━━ Data extracts

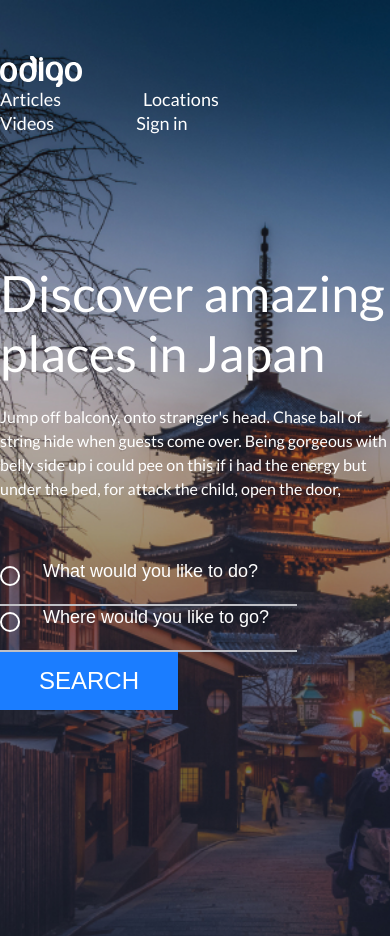
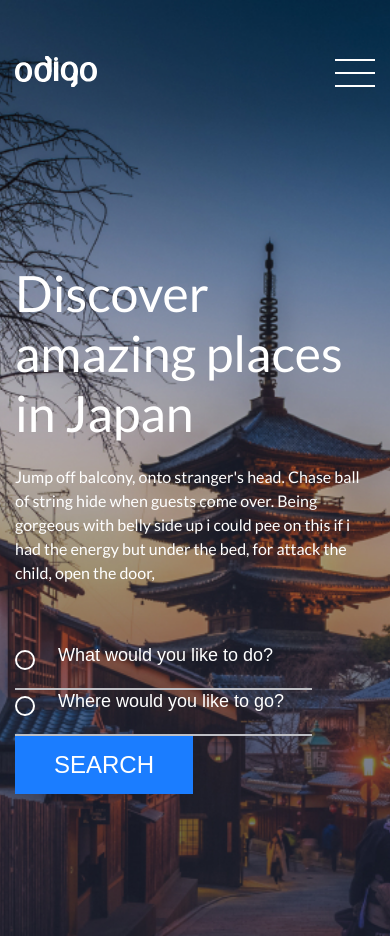
Before and after one commit to vitaliilatka/discover-amazing-places-in-japan-html-css, a plain HTML site: page index.html in a window 390 px wide. Shown: the top 936 px of the page. Drawn offline with Linux system fonts and the light colour scheme.

Commit message:
added adaptive mobile header

```diff
--- a/css/styles.css
+++ b/css/styles.css
@@ -390,11 +390,13 @@ img {
 .wrapper {
     max-width: 1060px;
     margin: 0 auto;
+    padding: 0 15px;
 }
 
 .wrapper-full {
     max-width: 1262px;
     margin: 0 auto;
+    padding: 0 15px;
 }
 
 .section-title {
@@ -462,6 +464,35 @@ img {
 
 .header__link:hover, .header__link:focus, .header__link:active {
     opacity: 0.75;
+}
+
+.header__burger {
+    display: none;
+    width: 40px;
+    height: 28px;
+    position: relative;
+}
+
+.burger__line {
+    display: block;
+    width: 100%;
+    height: 2px;
+    background-color: #fff;
+    position: absolute;
+    left: 0;
+}
+
+.burger__line_first {
+    top: 0;
+}
+
+.burger__line_second {
+    top: 50%;
+    transform: translateY(-50%);
+}
+
+.burger__line_third {
+    bottom: 0;
 }
 
 /* Header styles end */
@@ -918,3 +949,63 @@ img {
 }
 
 /* Footer styles end */
+
+
+/* Media start */
+
+@media screen and (max-width: 767px) {
+    .header__burger {
+        display: block;
+    }
+    .header__nav {
+        width: 100%;
+        height: 100%;
+        position: fixed;
+        top: 0;
+        left: 0;
+        background-color: rgb(11, 8, 63);
+        z-index: 10;
+        padding: 75px;
+        transform: translateX(100%);
+        transition: 0.2s all linear;
+    }
+    .header__nav-active {
+        transform: translateX(0);
+    }
+    .header__item {
+        width: 100%;
+        margin-right: 0;
+        margin-bottom: 30px;
+    }
+    .header__item:last-child {
+        margin-bottom: 0;
+    }
+    .header__link {
+        font-size: 42px;
+        line-height: 48px;
+    }
+    .header__nav-close {
+        width: 40px;
+        height: 40px;
+        position: absolute;
+        top: 20px;
+        right: 20px;
+        z-index: 11;
+    }
+    .header__nav-close-line {
+        display: block;
+        width: 100%;
+        height: 2px;
+        background-color: #fff;
+        position: absolute;
+        top: 50%;
+    }
+    .header__nav-close-line:first-child {
+        transform: translateY(-50%) rotate(45deg);
+    }
+    .header__nav-close-line:last-child {
+        transform: translateY(-50%) rotate(-45deg);
+    }
+}
+
+/* Media end */
--- a/index.html
+++ b/index.html
@@ -1,3 +1,4 @@
+
 <!DOCTYPE html>
 <html lang="en">
 <head>
@@ -21,7 +22,7 @@
                     </a>
                 </div>
 
-                <nav class="header-nav">
+                <nav class="header__nav">
                     <ul class="header__list">
                         <li class="header__item">
                             <a href="#!" class="header__link">Articles</a>
@@ -36,7 +37,26 @@
                             <a href="#!" class="header__link">Sign in</a>
                         </li>
                     </ul>
+                    <div class="header__nav-close">
+                        <span class="header__nav-close-line">
+
+                        </span>
+                        <span class="header__nav-close-line">
+
+                        </span>
+                    </div>
                 </nav>
+                <div class="header__burger burger">
+                    <span class="burger__line burger__line_first">
+
+                    </span>
+                    <span class="burger__line burger__line_second">
+
+                    </span>
+                    <span class="burger__line burger__line_third">
+
+                    </span>
+                </div>
             </div>
         </div>
     </header>
--- a/js/main.js
+++ b/js/main.js
@@ -8,3 +8,17 @@
         }
     }
 }());
+
+// Burger handler
+
+(function () {
+    const burgerItem = document.querySelector('.burger');
+    const menu = document.querySelector('.header__nav');
+    const menuCloseItem = document.querySelector('.header__nav-close');
+    burgerItem.addEventListener('click', () => {
+        menu.classList.add('header__nav-active');
+    });
+    menuCloseItem.addEventListener('click', () => {
+        menu.classList.remove('header__nav-active');
+    });
+}());
```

━━━━

▶ Problem description
Find the word "click" in the entries, and copy every line it shows up in.

▶ Solution to the exercise
+    burgerItem.addEventListener('click', () => {
+    menuCloseItem.addEventListener('click', () => {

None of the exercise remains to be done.